### THE TASK
Look through the records that follow. Copy every line containing the word "goalData".

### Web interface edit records
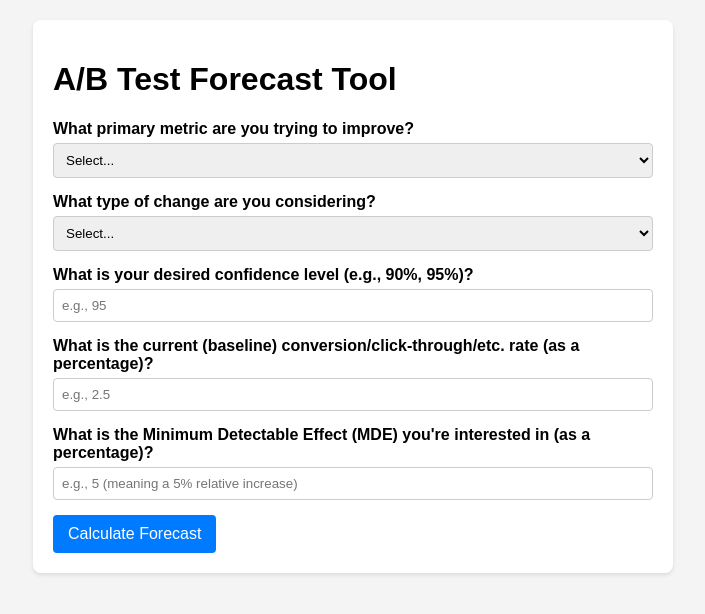
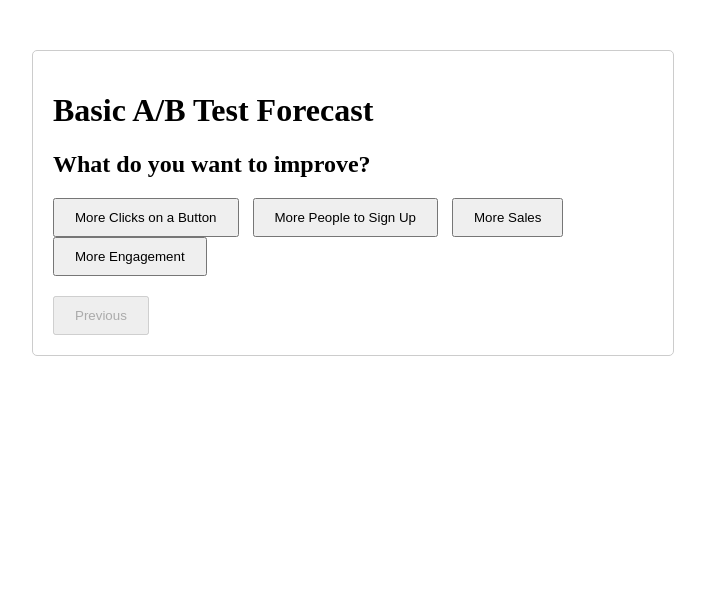
Before and after one commit to jorjoperalta/abtesttool, a plain HTML site: page index.html in a window 1280 px wide. Shown: the whole page, without its empty margins (287-992 px from the left). Drawn offline with Linux system fonts and the light colour scheme.

Commit message:
Updating site to create a basic flow of questions for the user

```diff
--- a/index.html
+++ b/index.html
@@ -1,64 +1,61 @@
 <!DOCTYPE html>
-<html lang="en">
+<html>
 <head>
-    <meta charset="UTF-8">
-    <meta name="viewport" content="width=device-width, initial-scale=1.0">
-    <title>A/B Test Forecast Tool</title>
+    <title>Basic A/B Test Forecast Tool</title>
     <link rel="stylesheet" href="style.css">
 </head>
 <body>
     <div class="container">
-        <h1>A/B Test Forecast Tool</h1>
-        <form id="abTestForm">
-            <div class="form-group">
-                <label for="metric">What primary metric are you trying to improve?</label>
-                <select id="metric" name="metric">
-                    <option value="">Select...</option>
-                    <option value="conversionRate">Conversion Rate</option>
-                    <option value="clickThroughRate">Click-Through Rate (CTR)</option>
-                    <option value="bounceRate">Bounce Rate</option>
-                    <option value="timeOnPage">Time on Page</option>
-                    </select>
+        <h1>Basic A/B Test Forecast</h1>
+        <div id="step-1" class="step active">
+            <h2>What do you want to improve?</h2>
+            <div class="options">
+                <button data-goal="clicks">More Clicks on a Button</button>
+                <button data-goal="signups">More People to Sign Up</button>
+                <button data-goal="sales">More Sales</button>
+                <button data-goal="engagement">More Engagement</button>
             </div>
+        </div>
 
-            <div class="form-group">
-                <label for="changeType">What type of change are you considering?</label>
-                <select id="changeType" name="changeType">
-                    <option value="">Select...</option>
-                    <option value="headline">Headline</option>
-                    <option value="buttonText">Button Text</option>
-                    <option value="image">Image/Visual</option>
-                    <option value="layout">Layout/Structure</option>
-                    <option value="formLength">Form Length</option>
-                    </select>
+        <div id="step-2" class="step hidden">
+            <h2>Describe What You're Testing</h2>
+            <textarea id="change-description"></textarea>
+            <button class="next-btn">Next</button>
+        </div>
+
+        <div id="step-3" class="step hidden">
+            <h2 data-question="current"></h2>
+            <input type="number" id="current-value">
+            <input type="text" id="current-period" placeholder="per day/week">
+            <button class="next-btn">Next</button>
+        </div>
+
+        <div id="step-4" class="step hidden">
+            <h2>How much better do you think the new version will be?</h2>
+            <div class="improvement-options">
+                <input type="range" id="expected-improvement" min="1" max="100" value="10">
+                <span id="improvement-value">10%</span>
             </div>
+            <button class="next-btn">Next</button>
+        </div>
 
-            <div class="form-group">
-                <label for="confidenceLevel">What is your desired confidence level (e.g., 90%, 95%)?</label>
-                <input type="number" id="confidenceLevel" name="confidenceLevel" min="80" max="99" step="1" placeholder="e.g., 95">
-            </div>
+        <div id="step-5" class="step hidden">
+            <h2>About how many people will see this test?</h2>
+            <input type="number" id="sample-size">
+            <input type="text" id="sample-period" placeholder="visitors per day/week">
+            <button id="calculate-btn">Get Forecast</button>
+        </div>
 
-            <div class="form-group">
-                <label for="baselineRate">What is the current (baseline) conversion/click-through/etc. rate (as a percentage)?</label>
-                <input type="number" id="baselineRate" name="baselineRate" min="0" max="100" step="0.1" placeholder="e.g., 2.5">
-            </div>
+        <div id="output" class="step hidden">
+            <h2>Forecast</h2>
+            <p id="forecast-result"></p>
+            <button class="restart-btn">Start Over</button>
+        </div>
 
-            <div class="form-group">
-                <label for="mde">What is the Minimum Detectable Effect (MDE) you're interested in (as a percentage)?</label>
-                <input type="number" id="mde" name="mde" min="0.1" step="0.1" placeholder="e.g., 5 (meaning a 5% relative increase)">
-            </div>
-
-            <button type="button" onclick="calculateForecast()">Calculate Forecast</button>
-        </form>
-
-        <div id="forecastResults" class="hidden">
-            <h2>Forecasted Results:</h2>
-            <p id="sampleSizeNeeded"></p>
-            <p id="durationEstimate"></p>
-            <p id="potentialUplift"></p>
+        <div class="navigation">
+            <button id="prev-btn" disabled>Previous</button>
         </div>
     </div>
-
     <script src="script.js"></script>
 </body>
 </html>
--- a/script.js
+++ b/script.js
@@ -1,32 +1,121 @@
-function calculateForecast() {
-    const metric = document.getElementById("metric").value;
-    const changeType = document.getElementById("changeType").value;
-    const confidenceLevel = parseFloat(document.getElementById("confidenceLevel").value) / 100;
-    const baselineRate = parseFloat(document.getElementById("baselineRate").value) / 100;
-    const mde = parseFloat(document.getElementById("mde").value) / 100; // Convert percentage to decimal
+const steps = document.querySelectorAll('.step');
+const prevBtn = document.getElementById('prev-btn');
+const nextBtn = document.querySelectorAll('.next-btn');
+const calculateBtn = document.getElementById('calculate-btn');
+const restartBtn = document.querySelector('.restart-btn');
+const goalButtons = document.querySelectorAll('#step-1 .options button');
 
-    const forecastResultsDiv = document.getElementById("forecastResults");
-    const sampleSizeNeededElement = document.getElementById("sampleSizeNeeded");
-    const durationEstimateElement = document.getElementById("durationEstimate");
-    const potentialUpliftElement = document.getElementById("potentialUplift");
+const goalData = {};
+let currentStep = 0;
 
-    // --- Placeholder for your A/B test forecast calculations ---
-    // You will need to implement the formulas here based on statistical principles.
-    // This example just shows how to display the input values.
+function showStep(stepIndex) {
+    steps.forEach((step, index) => {
+        step.classList.toggle('active', index === stepIndex);
+        step.classList.toggle('hidden', index !== stepIndex);
+    });
+    prevBtn.disabled = stepIndex === 0;
+    const nextVisible = stepIndex < steps.length - 2; // Hide next on the last input step
+    nextBtn.forEach(btn => btn.style.display = nextVisible ? 'inline-block' : 'none');
+    if (calculateBtn) calculateBtn.style.display = stepIndex === steps.length - 2 ? 'inline-block' : 'none';
+    if (restartBtn) restartBtn.style.display = stepIndex === steps.length - 1 ? 'inline-block' : 'none';
+}
 
-    console.log("Metric:", metric);
-    console.log("Change Type:", changeType);
-    console.log("Confidence Level:", confidenceLevel);
-    console.log("Baseline Rate:", baselineRate);
-    console.log("MDE:", mde);
+function updateQuestion(step, questionText) {
+    const questionElement = step.querySelector('h2[data-question]');
+    if (questionElement) {
+        questionElement.textContent = questionText;
+    } else {
+        const h2 = step.querySelector('h2');
+        if (h2) h2.textContent = questionText;
+    }
+}
 
-    const sampleSize = "Calculation for sample size will go here.";
-    const duration = "Estimate for test duration will go here.";
-    const uplift = "Potential uplift range will go here.";
+function updateUnitLabel(step, unitText) {
+    const unitSpan = step.querySelector('[data-goal-unit]');
+    if (unitSpan) {
+        unitSpan.textContent = unitText;
+    }
+}
 
-    sampleSizeNeededElement.textContent = `Estimated Sample Size Needed per Variation: ${sampleSize}`;
-    durationEstimateElement.textContent = `Estimated Test Duration: ${duration}`;
-    potentialUpliftElement.textContent = `Potential Uplift (based on MDE): ${mde * 100}% relative increase (approximately).`;
+goalButtons.forEach(button => {
+    button.addEventListener('click', (event) => {
+        goalData.goal = event.target.dataset.goal;
+        showStep(1); // Move to describe change
+        // Update question for current value based on goal
+        const currentQuestion = document.querySelector('#step-3 h2');
+        const currentValueUnit = document.querySelector('#step-3 [data-goal-unit]');
+        switch (goalData.goal) {
+            case 'clicks':
+                currentQuestion.textContent = "What's the current number of clicks?";
+                currentValueUnit.textContent = "clicks";
+                break;
+            case 'signups':
+                currentQuestion.textContent = "What's the current number of sign-ups?";
+                currentValueUnit.textContent = "sign-ups";
+                break;
+            case 'sales':
+                currentQuestion.textContent = "What's the current number of sales?";
+                currentValueUnit.textContent = "sales";
+                break;
+            case 'engagement':
+                currentQuestion.textContent = "What's the current level of engagement (e.g., %)?";
+                currentValueUnit.textContent = "%";
+                break;
+        }
+    });
+});
 
-    forecastResultsDiv.classList.remove("hidden");
+nextBtn.forEach(button => {
+    button.addEventListener('click', () => {
+        currentStep++;
+        showStep(currentStep);
+    });
+});
+
+prevBtn.addEventListener('click', () => {
+    currentStep--;
+    showStep(currentStep);
+});
+
+const improvementSlider = document.getElementById('expected-improvement');
+const improvementValueSpan = document.getElementById('improvement-value');
+
+if (improvementSlider && improvementValueSpan) {
+    improvementSlider.addEventListener('input', () => {
+        improvementValueSpan.textContent = improvementSlider.value + '%';
+    });
 }
+
+if (calculateBtn) {
+    calculateBtn.addEventListener('click', () => {
+        const baseline = parseFloat(document.getElementById('current-value').value);
+        const improvement = parseFloat(document.getElementById('expected-improvement').value) / 100;
+        const sample = parseFloat(document.getElementById('sample-size').value);
+
+        if (isNaN(baseline) || isNaN(improvement) || isNaN(sample) || sample <= 0) {
+            document.getElementById('forecast-result').textContent = "Please enter valid numbers.";
+        } else {
+            const estimatedIncrease = baseline * improvement;
+            let forecastText = `Based on your input, the new version might result in approximately ${estimatedIncrease.toFixed(2)} more ${goalData.goal} per the time period you specified.`;
+            forecastText += ` This is a basic forecast and actual results can vary.`;
+            document.getElementById('forecast-result').textContent = forecastText;
+            showStep(steps.length - 1); // Show output step
+        }
+    });
+}
+
+if (restartBtn) {
+    restartBtn.addEventListener('click', () => {
+        currentStep = 0;
+        goalData.goal = null;
+        showStep(currentStep);
+        // Optionally clear input fields
+        const inputs = document.querySelectorAll('input[type="number"], textarea');
+        inputs.forEach(input => input.value = '');
+        if (improvementSlider) improvementSlider.value = 10;
+        if (improvementValueSpan) improvementValueSpan.textContent = '10%';
+    });
+}
+
+// Initialize the flow
+showStep(0);
--- a/style.css
+++ b/style.css
@@ -1,57 +1,43 @@
-body {
-    font-family: sans-serif;
-    margin: 20px;
-    background-color: #f4f4f4;
+.container {
+    max-width: 600px;
+    margin: 50px auto;
+    padding: 20px;
+    border: 1px solid #ccc;
+    border-radius: 5px;
 }
 
-.container {
-    max-width: 600px;
-    margin: 0 auto;
-    background-color: #fff;
-    padding: 20px;
-    border-radius: 8px;
-    box-shadow: 0 2px 4px rgba(0, 0, 0, 0.1);
+.step {
+    display: none;
+    margin-bottom: 20px;
 }
 
-.form-group {
-    margin-bottom: 15px;
+.step.active {
+    display: block;
 }
 
-label {
-    display: block;
-    margin-bottom: 5px;
-    font-weight: bold;
+.options button {
+    padding: 10px 20px;
+    margin-right: 10px;
+    cursor: pointer;
 }
 
-input[type="number"],
-select {
-    width: 100%;
-    padding: 8px;
-    border: 1px solid #ccc;
-    border-radius: 4px;
-    box-sizing: border-box;
+.improvement-options {
+    display: flex;
+    align-items: center;
+    margin-top: 10px;
 }
 
-button {
-    background-color: #007bff;
-    color: white;
-    padding: 10px 15px;
-    border: none;
-    border-radius: 4px;
-    cursor: pointer;
-    font-size: 16px;
+.improvement-options input[type="range"] {
+    flex-grow: 1;
+    margin-right: 10px;
 }
 
-button:hover {
-    background-color: #0056b3;
-}
-
-#forecastResults {
-    margin-top: 20px;
-    border-top: 1px solid #eee;
-    padding-top: 20px;
+.navigation button {
+    padding: 10px 20px;
+    margin-right: 10px;
+    cursor: pointer;
 }
 
 .hidden {
-    display: none;
+    display: none !important;
 }
```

### FINISHED EXERCISE
+const goalData = {};
+        goalData.goal = event.target.dataset.goal;
+        switch (goalData.goal) {
+            let forecastText = `Based on your input, the new version might result in approximately ${estimatedIncrease.toFixed(2)} more ${goalData.goal} per the time period you specified.`;
+        goalData.goal = null;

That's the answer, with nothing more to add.